To save on legal fees, consider shopping around for competitive quotes from multiple solicitors, communicating your budget upfront, completing as much paperwork independently as possible, and inquiring about available discounts, such as those offered to first-time buyers or for specific property types.
While legal fees cannot be directly added to the mortgage, alternative financing options may be available, such as personal loans or credit cards. However, it’s crucial to compare rates and terms thoroughly before taking on any additional debt.
Here’s a summary table of legal fees and their inclusion in mortgages in the UK:
|Type of Fee
||Can Be Added to Mortgage
|Mortgage Arrangement Fee
|Land Registry Fees
Can you add solicitors fees to a mortgage?
No, you cannot add solicitors’ fees, also known as conveyancing fees, to a mortgage in the UK. These fees are considered personal expenses and must be paid separately by the buyer. The cost of conveyancing typically ranges between £1,000 and £3,000, depending on the complexity of the property purchase and the experience of the solicitor.
Here’s a breakdown of the different types of legal fees involved in a property purchase in the UK:
Searches and Checks: This includes verifying title deeds, property searches, and checking for any local or environmental restrictions that might affect the property.
Contract Preparation: Your solicitor will draft and review the legal contracts involved in the purchase, ensuring they protect your interests and comply with all legal requirements.

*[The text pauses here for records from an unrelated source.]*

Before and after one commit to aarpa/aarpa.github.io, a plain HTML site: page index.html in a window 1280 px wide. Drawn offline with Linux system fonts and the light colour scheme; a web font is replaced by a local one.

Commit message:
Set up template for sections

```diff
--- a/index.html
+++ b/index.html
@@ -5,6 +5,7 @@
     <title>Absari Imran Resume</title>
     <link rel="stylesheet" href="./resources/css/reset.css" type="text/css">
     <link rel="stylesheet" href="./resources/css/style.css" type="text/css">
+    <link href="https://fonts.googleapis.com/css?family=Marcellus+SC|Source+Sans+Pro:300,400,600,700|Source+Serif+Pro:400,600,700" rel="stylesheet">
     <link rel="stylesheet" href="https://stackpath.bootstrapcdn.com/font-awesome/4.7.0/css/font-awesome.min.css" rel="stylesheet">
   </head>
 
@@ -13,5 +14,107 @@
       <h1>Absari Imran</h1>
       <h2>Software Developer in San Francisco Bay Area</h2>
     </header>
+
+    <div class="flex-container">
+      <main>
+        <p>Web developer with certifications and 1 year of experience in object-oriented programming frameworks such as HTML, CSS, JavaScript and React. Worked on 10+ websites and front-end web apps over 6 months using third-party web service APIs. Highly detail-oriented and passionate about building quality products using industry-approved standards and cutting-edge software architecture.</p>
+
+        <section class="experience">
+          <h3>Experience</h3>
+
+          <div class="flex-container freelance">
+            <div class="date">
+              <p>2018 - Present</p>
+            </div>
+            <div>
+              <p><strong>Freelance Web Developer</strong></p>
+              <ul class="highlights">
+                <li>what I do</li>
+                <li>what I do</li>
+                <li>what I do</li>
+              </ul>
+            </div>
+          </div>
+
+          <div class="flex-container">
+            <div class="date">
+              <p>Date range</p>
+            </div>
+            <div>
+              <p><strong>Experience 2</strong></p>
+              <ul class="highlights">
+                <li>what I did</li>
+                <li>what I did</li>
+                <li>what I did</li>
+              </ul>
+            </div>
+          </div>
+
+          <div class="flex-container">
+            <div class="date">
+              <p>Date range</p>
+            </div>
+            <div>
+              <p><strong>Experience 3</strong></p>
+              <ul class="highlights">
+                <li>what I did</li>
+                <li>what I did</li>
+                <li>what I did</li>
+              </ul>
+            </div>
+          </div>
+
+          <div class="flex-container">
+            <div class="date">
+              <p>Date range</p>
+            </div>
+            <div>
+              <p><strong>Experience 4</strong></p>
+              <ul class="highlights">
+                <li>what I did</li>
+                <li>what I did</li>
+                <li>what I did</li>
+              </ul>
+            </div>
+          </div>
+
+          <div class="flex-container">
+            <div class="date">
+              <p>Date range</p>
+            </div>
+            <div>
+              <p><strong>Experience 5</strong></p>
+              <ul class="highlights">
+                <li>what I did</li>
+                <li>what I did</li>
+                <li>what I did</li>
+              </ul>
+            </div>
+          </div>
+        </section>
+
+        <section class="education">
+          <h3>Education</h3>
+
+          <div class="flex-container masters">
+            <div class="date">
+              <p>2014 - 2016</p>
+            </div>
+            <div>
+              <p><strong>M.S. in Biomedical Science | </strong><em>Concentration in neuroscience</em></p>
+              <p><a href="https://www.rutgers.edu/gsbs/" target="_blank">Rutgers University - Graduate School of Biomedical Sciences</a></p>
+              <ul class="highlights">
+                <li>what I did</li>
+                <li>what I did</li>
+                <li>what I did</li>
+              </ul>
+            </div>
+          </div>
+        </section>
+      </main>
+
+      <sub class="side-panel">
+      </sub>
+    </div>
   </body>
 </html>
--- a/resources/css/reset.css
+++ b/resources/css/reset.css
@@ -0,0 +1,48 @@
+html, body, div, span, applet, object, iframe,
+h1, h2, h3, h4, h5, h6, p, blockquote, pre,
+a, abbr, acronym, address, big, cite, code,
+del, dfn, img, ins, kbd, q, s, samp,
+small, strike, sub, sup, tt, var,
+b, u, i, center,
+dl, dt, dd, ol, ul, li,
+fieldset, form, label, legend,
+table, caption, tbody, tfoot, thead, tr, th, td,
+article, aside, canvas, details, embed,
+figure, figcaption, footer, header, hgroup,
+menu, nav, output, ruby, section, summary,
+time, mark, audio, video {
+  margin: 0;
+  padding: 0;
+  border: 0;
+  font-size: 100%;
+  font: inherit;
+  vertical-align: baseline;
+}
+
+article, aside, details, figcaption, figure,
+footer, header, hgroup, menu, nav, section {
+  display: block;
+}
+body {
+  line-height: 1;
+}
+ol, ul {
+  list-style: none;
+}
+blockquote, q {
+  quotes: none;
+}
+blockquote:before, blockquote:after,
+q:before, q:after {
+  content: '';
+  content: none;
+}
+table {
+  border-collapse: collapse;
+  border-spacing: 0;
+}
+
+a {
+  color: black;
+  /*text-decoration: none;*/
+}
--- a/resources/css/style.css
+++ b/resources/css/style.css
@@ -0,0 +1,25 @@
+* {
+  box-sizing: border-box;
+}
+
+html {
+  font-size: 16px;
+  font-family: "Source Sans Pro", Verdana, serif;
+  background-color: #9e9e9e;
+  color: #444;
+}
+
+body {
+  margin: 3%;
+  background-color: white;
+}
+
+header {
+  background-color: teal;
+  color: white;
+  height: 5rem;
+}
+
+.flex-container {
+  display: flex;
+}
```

Legal Advice: Your solicitor will provide you with guidance and advice on various legal aspects of the purchase, including property taxes, stamp dutyA tax paid by the buyer when purchasing a property., and any potential risks or liabilities.
Communication and Liaison: Your solicitor will act as your intermediary, communicating with the seller’s solicitor, the estate agent, and other parties involved in the transaction.
Since solicitors’ fees are not part of the mortgage, you’ll need to cover them out of your own savings or from the proceeds of selling your existing property if you’re a homeowner. However, there are a few strategies you can employ to minimize these costs:
Compare Solicitors: Obtain quotes from multiple solicitors to compare their fees and services.
Communicate Budget: Clearly discuss your budget with your chosen solicitor to ensure they tailor their services accordingly.
DIY Tasks: Complete as much paperwork yourself as possible, such as gathering property documents and filling out forms, to reduce the solicitor’s workload.
Inquire About Discounts: Check if your solicitor offers discounts for first-time buyers, specific property types, or referrals.
While adding legal fees to the mortgage is not an option, you can explore alternative financing methods, such as personal loans or credit cards. However, thoroughly research and compare interest rates and terms before committing to any additional debt.
Inclusion of the legal fees in your remortgage
Your remortgage legal fees need to be paid upfront and are incurred before completion of the remortgage contract – so, strictly speaking, it is not possible to include these costs in your remortgage.
If you have anticipated the likely cost of your remortgage legal fees, of course, you might simply include that amount in the sum you apply to borrow through your remortgage.
If your remortgage lender has offered a free conveyancing service package, you may disregard any need to anticipate the cost, which does not need to be incorporated into the amount you borrow.
Finally, if you are paying your remortgage legal fees yourself, then you are free to instruct conveyancers of your choice and do not need to rely on those chosen by your lender.
Speak to a mortgage broker for further help and advice on this matter.